Lydia Bailey, content coordinator of Masters Programs Guide, has shared with us a handy graphic that pulls into one place many useful insights in dealing with the fear of public speaking. (Full graphic at the end of this post.) Continue reading “Graphic helps with public speaking fears”
…it’s fear of being transparent–of being myself in front of other people, of being judged.
As Seth Godin says, it’s fear of telling the truth. Continue reading “It’s not really fear of public speaking…”
I’ve read a few posts lately mentioning that eye contact is hard for a speaker, even experienced ones. (One place I just saw it is in the very good article “5 Public Speaking Tips that Build Relationships.”) I agree! But I also want to push a little beyond the initial resistance we have to it.
As Dr. Michelle observes, “Making eye contact allows you to connect with your audience.” The emphasis here is on genuine contact. The old saws about picking out a spot on the back wall or looking at their foreheads do not work simply because they don’t establish contact. While the idea of contacting a stranger that intimately seems threatening at first, once you do you’ll discover something very pleasant: there is no such thing as an audience! Continue reading “Eye contact helps overcome stage fright”
I’ve noticed the last few years that students seem to bring a slightly higher degree of beginning presentation skills into the classroom. I suspect this comes from growing up surrounded by hundreds of cable channels and YouTube.

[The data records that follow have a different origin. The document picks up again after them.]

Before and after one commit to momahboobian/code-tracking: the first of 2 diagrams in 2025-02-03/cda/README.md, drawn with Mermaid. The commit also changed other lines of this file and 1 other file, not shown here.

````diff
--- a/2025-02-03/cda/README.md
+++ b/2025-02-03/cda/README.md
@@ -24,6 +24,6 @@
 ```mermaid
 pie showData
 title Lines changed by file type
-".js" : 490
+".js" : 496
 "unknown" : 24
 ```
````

It has even reached the point where the old saw about public speaking being the number one fear is no longer true. I thought perhaps it was, indeed, a steady trend of increasing confidence. If so, this semester doesn’t fit the trend. In fact, students have generally had more trouble with the second speech round than the first speech round. Continue reading “The components of confidence”
Richard Garber makes the point well that the often-quoted idea is wrong: fear of public speaking is probably not as widespread as we’ve been told. Communication anxiety is still very widespread, as the research cited shows. It’s just not as universal as we’ve heard (and as I’ve often said in class). You can see this between the lines and explicitly in his article, “What’s the difference between a fear and a phobia?“